Meet the World’s Funniest Kindergartner—Junie B. Jones! Afternoon kindergarten is having a field day, and Junie B. Jones is team captain! Only, here’s the problem. Room Eight keeps on winning too many events. And so how will Room Nine ever become the kindergarten champions? As Captain Field Day, will Junie B. find a way to lead her team to victory? Or will it be up to someone else to save the day?
“Junie B. is the darling of the young-reader set.”
“Park convinces beginning readers that Junie B.—and reading—are lots of fun.”
“Junie’s swarms of young fans will continue to delight in her unique take on the world. . . . A hilarious, first-rate read-aloud.”
“Junie B. Jones is a feisty six-year-old with an endearing penchant for honesty.”
in all of kindergarten!” hollered that Grace. Mrs. sat down in her chair. She crossed her arms and waited for the yelling to stop. I hurried to her desk speedy quick. “Mrs.! Mrs.! Guess what? I did not shout just then!” I said. “Did you hear me? Huh? Did you hear me not shouting? I was the only one in the whole room who didn't shout, I believe.” I pulled on her sleeve. “Maybe you should reward me for that behavior,” I said. “Huh, Mrs.? What do you think? Maybe you should make me the captain
“Whoa, whoa, whoa!” she said. Then she quick took me into the hall. And she bent down next to me. “Junie B., you are very mixed up about being a team captain. Team captains are not superheroes. They're not even close, in fact.” I did a frown at that woman. “Why? Why aren't they?” I asked. “Captains are the bosses, right?” Mrs. shook her head. “No, Junie B. Not in this case, they aren't. In this case, a team captain supports the team. A team captain keeps the team united.” She looked at me.
doesn't even care who wins and loses. Room Nine just came out here to run in the air. So ha ha on you.” “Yeah,” said Ricardo. “Yeah,” said Jamal Hall. “Yeah,” said Lynnie. Then all of those people gave me a high five. ’Cause I made a good point, apparently. Pretty soon, the Room Eight teacher blew her whistle again. “The next event will be the softball throw,” she said. “Unlike the relay race, this contest is not going to be a team event. The softball throw is for anyone who wants to join
in. If you'd like to see how far you can throw the ball, please form a line behind me.” Paulie Allen Puffer was the first one in line. “I'm a good thrower,” he said. “I'm probably the best thrower in Room Nine, in fact.” Lynnie lined up next. “I'm a good thrower, too,” she said. “Me too,” said Jamal Hall. Just then, Crybaby William pulled on my cape. ’Cause he wanted to whisper again, that's why. “I'm not good at this event, either,” he said real quiet. “I don't have to do it, right,

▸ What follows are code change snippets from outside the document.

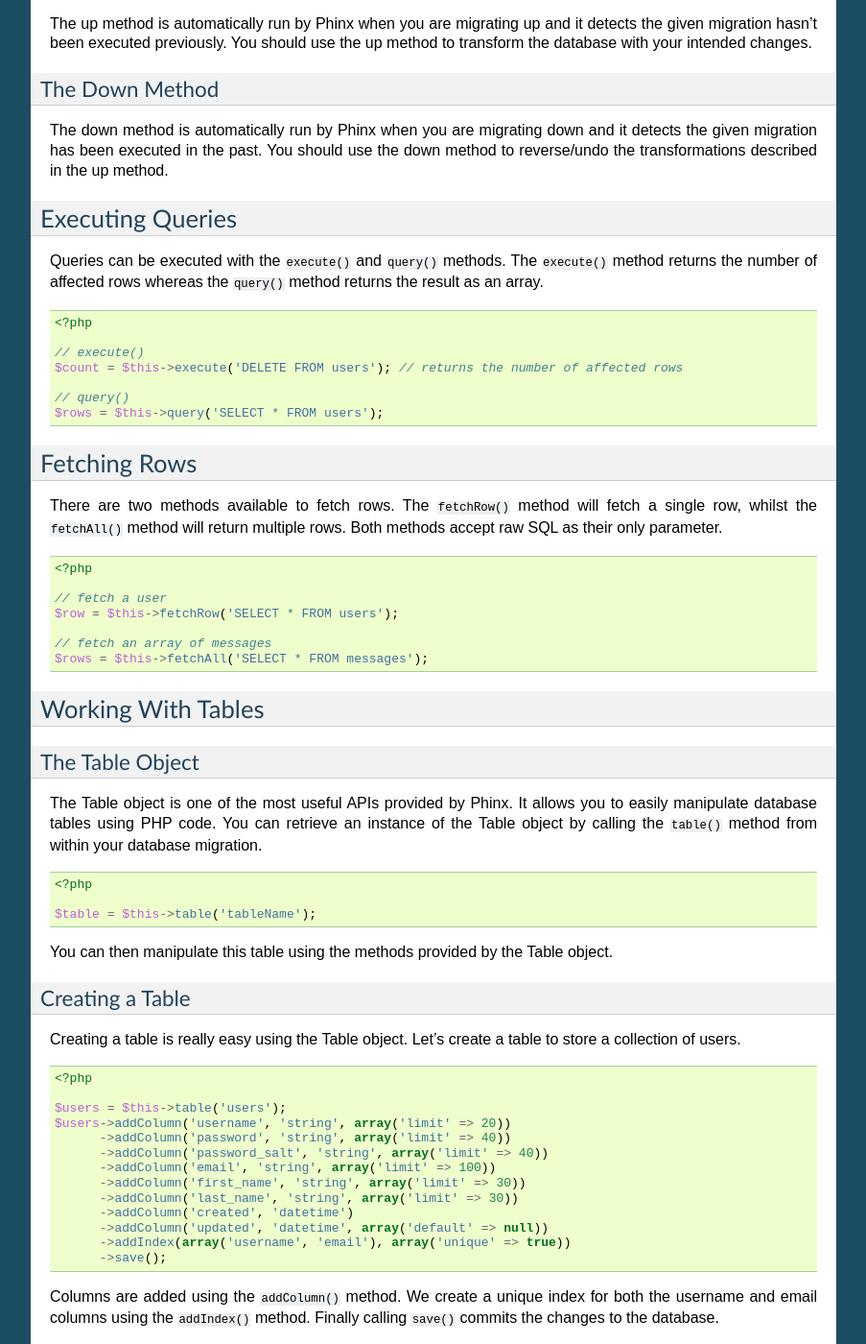
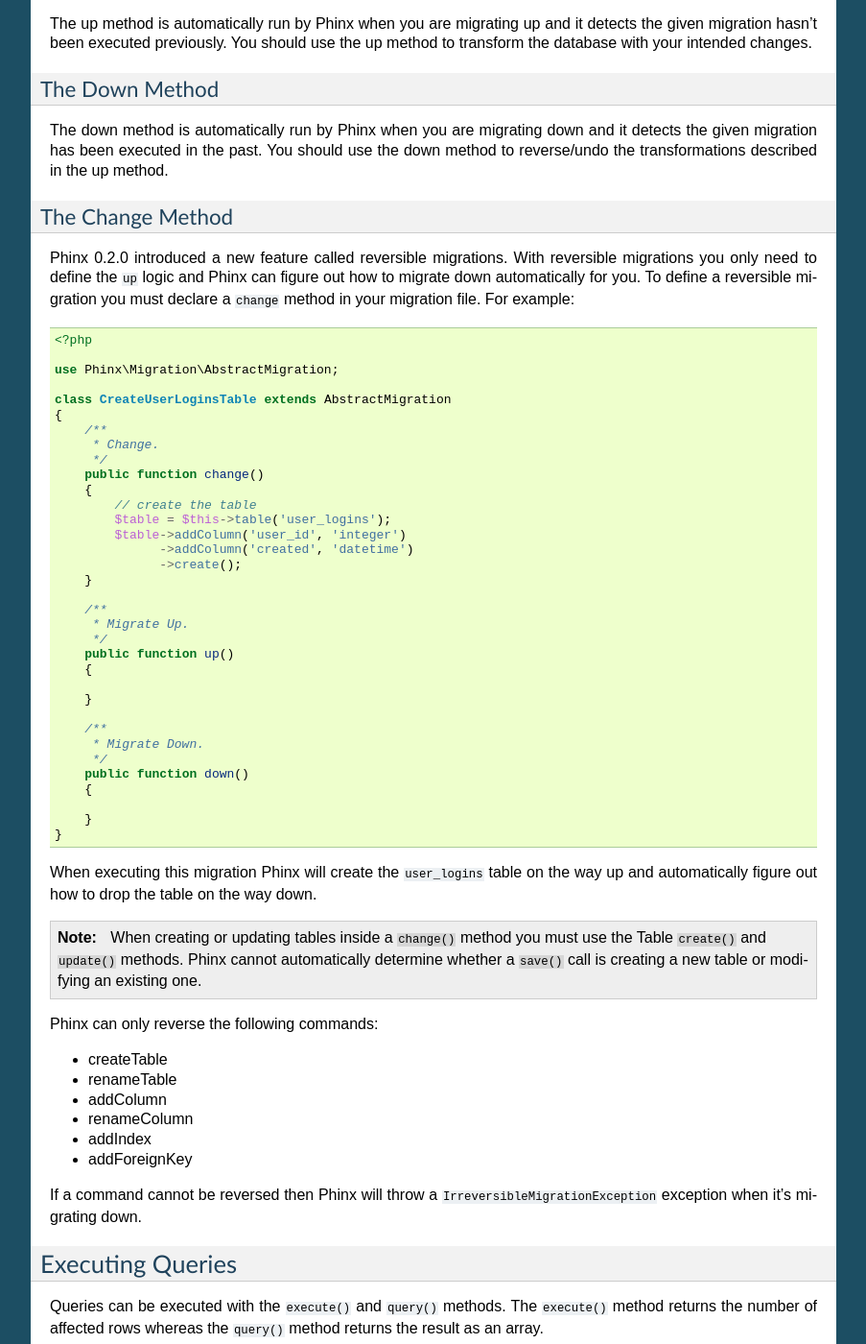
Before and after one commit to cakephp/phinx, a Sphinx documentation site: the page built from docs/migrations.rst, in a window 1280 px wide and 1400 px high, scrolled down 954 px. Shown: the whole window at 96% size, without its empty margins (198-1101 px from the left). Built offline with Sphinx 7.4.7, drawn with Linux system fonts in a browser that asks for light colours; some of the changed text lies outside the part shown.

Commit message:
#3 Adding docs for the reversible migrations

```diff
--- a/docs/migrations.rst
+++ b/docs/migrations.rst
@@ -71,6 +71,74 @@
 it detects the given migration has been executed in the past. You should use
 the down method to reverse/undo the transformations described in the up method.
 
+The Change Method
+~~~~~~~~~~~~~~~~~
+
+Phinx 0.2.0 introduced a new feature called reversible migrations. With
+reversible migrations you only need to define the ``up`` logic and Phinx can
+figure out how to migrate down automatically for you. To define a reversible
+migration you must declare a ``change`` method in your migration file. For
+example:
+
+.. code-block:: php
+
+        <?php
+
+        use Phinx\Migration\AbstractMigration;
+
+        class CreateUserLoginsTable extends AbstractMigration
+        {
+            /**
+             * Change.
+             */
+            public function change()
+            {
+                // create the table
+                $table = $this->table('user_logins');
+                $table->addColumn('user_id', 'integer')
+                      ->addColumn('created', 'datetime')
+                      ->create();
+            }
+
+            /**
+             * Migrate Up.
+             */
+            public function up()
+            {
+
+            }
+
+            /**
+             * Migrate Down.
+             */
+            public function down()
+            {
+
+            }
+        }
+
+When executing this migration Phinx will create the ``user_logins`` table on
+the way up and automatically figure out how to drop the table on the way down.
+
+.. note::
+
+    When creating or updating tables inside a ``change()`` method you must use
+    the Table ``create()`` and ``update()`` methods. Phinx cannot automatically
+    determine whether a ``save()`` call is creating a new table or modifying an
+    existing one.
+
+Phinx can only reverse the following commands:
+
+-  createTable
+-  renameTable
+-  addColumn
+-  renameColumn
+-  addIndex
+-  addForeignKey
+
+If a command cannot be reversed then Phinx will throw a
+``IrreversibleMigrationException`` exception when it's migrating down.
+
 Executing Queries
 -----------------
 
@@ -86,7 +154,7 @@
         $count = $this->execute('DELETE FROM users'); // returns the number of affected rows
 
         // query()
-        $rows = $this->query('SELECT * FROM users');
+        $rows = $this->query('SELECT * FROM users'); // returns the result as an array
 
 Fetching Rows
 -------------
```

has ears like a hawk. Strong Frankie went first. The Room Eight teacher lifted him up to the high bar. Then, quick as a wink, he did a loud grunt. And he pulled his chin right up to the bar. “ONE!” hollered Room Eight. Strong Frankie did another grunt. Then he pulled himself up again. “TWO!” shouted Room Eight. After that, he just kept right on going. Strong Frankie kept grunting and pulling. And Room Eight kept on counting. “THREE!” “FOUR!” “FIVE!” “SIX!” “SEVEN!” Finally, Strong